- “If I have to leave out the part of myself that is positively identified with being Black, then no matter how good I am, I am not the best I can be.” – David Thomas, President of Morehouse College
- Identity – shapes – Values & beliefs systems, lived experience, and communities – which informs – Assets (motivation, relationship & networks, and skillsets & behaviors) – which affects – leadership approach & outcomes
- Black leaders can think of being part of a solution that may take generations (vs. dominant management thinking of solutions within an individual leader’s tenure)
- Black leaders love their communities and all that’s done with love is done well
- BIPOC leaders provide examples and role models for younger BIPOC persons interested in becoming future leaders
- BIPOC leaders can educate funders on community needs they may understand more due to lived experience and connections and trust they have in the community (proximity is an asset, not a liability)
- BIPOC leaders may exhibit greater creativity and resilience because of lived experience in a world that has designed systems without them in mind; soft and social skills are critically important
- Problem: Glass Cliff – BIPOC leaders are getting keys to burning houses – see, e.g., Avoiding the Glass Cliff: Advice to Boards on Preparing for and Supporting New Leaders of Color
Main Stage – Bridging the Gap: Compassionate Leadership and Inclusive Workplaces
- (Better) Leadership starts with compassion, includes a focus on wellbeing, and is about building belonging – See (Better) Leadership: Resources for Leading With Compassion, Wellbeing & Belonging
- Compassionate leadership is about the willingness to apply your influence and power to help create a more even playing field for others.
- Atlanta Wealth Building Initiative is a community of investors, advocates, practitioners, and scholars that exists to restructure access to capital to create opportunities for Black people in Atlanta and across the South to build collective wealth – see The Beloved Economy: The Imperative to Build Black Wealth Manifesto

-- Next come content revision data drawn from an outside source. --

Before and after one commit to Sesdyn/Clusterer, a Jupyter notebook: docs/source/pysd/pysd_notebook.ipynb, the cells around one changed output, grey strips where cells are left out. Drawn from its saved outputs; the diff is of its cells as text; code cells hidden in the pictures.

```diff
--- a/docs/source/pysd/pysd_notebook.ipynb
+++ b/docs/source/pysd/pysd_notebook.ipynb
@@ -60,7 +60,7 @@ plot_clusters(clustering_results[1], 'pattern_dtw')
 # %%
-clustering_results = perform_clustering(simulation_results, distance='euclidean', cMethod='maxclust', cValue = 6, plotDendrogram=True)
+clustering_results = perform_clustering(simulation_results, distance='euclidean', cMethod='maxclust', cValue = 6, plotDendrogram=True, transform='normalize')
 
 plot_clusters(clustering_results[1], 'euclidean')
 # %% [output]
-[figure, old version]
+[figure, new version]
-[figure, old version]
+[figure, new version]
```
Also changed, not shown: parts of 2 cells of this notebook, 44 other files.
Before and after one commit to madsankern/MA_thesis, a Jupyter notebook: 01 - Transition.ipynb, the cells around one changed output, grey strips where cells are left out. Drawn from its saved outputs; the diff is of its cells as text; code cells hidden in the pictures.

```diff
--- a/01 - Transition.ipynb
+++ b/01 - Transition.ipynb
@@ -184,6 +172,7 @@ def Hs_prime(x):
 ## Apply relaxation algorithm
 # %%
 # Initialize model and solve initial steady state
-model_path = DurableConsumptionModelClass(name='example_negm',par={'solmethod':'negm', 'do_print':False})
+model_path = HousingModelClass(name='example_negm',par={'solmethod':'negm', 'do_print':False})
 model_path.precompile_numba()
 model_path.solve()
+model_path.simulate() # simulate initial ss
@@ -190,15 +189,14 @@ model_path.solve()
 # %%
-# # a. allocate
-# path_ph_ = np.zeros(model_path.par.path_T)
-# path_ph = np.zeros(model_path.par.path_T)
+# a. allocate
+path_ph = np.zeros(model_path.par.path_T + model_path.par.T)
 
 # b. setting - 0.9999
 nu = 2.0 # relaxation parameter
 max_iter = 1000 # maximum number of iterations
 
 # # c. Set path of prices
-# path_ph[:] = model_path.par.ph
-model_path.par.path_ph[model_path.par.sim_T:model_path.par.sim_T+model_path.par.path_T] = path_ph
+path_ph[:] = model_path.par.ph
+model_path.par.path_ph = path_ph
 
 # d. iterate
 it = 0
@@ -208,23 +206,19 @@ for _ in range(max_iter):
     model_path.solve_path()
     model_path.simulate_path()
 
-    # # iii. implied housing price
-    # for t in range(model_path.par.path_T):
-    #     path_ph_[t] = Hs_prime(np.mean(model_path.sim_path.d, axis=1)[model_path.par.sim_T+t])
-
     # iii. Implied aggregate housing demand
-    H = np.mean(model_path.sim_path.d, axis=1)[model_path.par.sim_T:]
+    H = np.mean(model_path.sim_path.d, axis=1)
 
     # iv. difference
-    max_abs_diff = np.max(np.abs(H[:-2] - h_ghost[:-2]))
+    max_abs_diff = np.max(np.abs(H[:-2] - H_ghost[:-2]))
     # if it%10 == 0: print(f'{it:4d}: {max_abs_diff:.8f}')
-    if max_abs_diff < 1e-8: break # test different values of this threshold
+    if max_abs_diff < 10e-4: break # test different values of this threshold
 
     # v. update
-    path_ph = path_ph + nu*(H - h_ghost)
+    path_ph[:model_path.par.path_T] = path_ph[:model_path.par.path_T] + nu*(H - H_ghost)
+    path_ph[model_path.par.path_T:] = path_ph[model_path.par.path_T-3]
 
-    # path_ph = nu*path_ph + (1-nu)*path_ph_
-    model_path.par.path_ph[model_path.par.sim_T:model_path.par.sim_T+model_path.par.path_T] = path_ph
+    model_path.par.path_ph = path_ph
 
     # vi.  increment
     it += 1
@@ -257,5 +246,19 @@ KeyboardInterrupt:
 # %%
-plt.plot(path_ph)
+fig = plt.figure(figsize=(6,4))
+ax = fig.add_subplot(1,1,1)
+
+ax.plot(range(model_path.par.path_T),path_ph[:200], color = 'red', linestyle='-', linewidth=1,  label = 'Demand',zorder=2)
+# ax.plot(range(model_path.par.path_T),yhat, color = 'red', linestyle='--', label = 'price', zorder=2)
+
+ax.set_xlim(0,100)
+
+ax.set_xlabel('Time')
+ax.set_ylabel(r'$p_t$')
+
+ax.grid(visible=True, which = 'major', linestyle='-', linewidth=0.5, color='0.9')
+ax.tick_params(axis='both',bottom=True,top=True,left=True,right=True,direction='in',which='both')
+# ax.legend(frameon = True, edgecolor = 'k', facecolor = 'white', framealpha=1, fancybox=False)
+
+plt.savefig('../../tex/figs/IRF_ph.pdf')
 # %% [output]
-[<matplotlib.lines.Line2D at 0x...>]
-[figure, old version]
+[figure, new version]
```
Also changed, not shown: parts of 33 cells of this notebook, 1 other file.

- Building Movement Project Tools, Reports, Resources
- In many cases, leadership responsibilities for BIPOC leaders need to change because the job is not sustainable; change requires everyone’s efforts and investment
- The desire to be a leader is decreasing, though BIPOC individuals desire to be leaders at a rate 10-14 percent higher than white leaders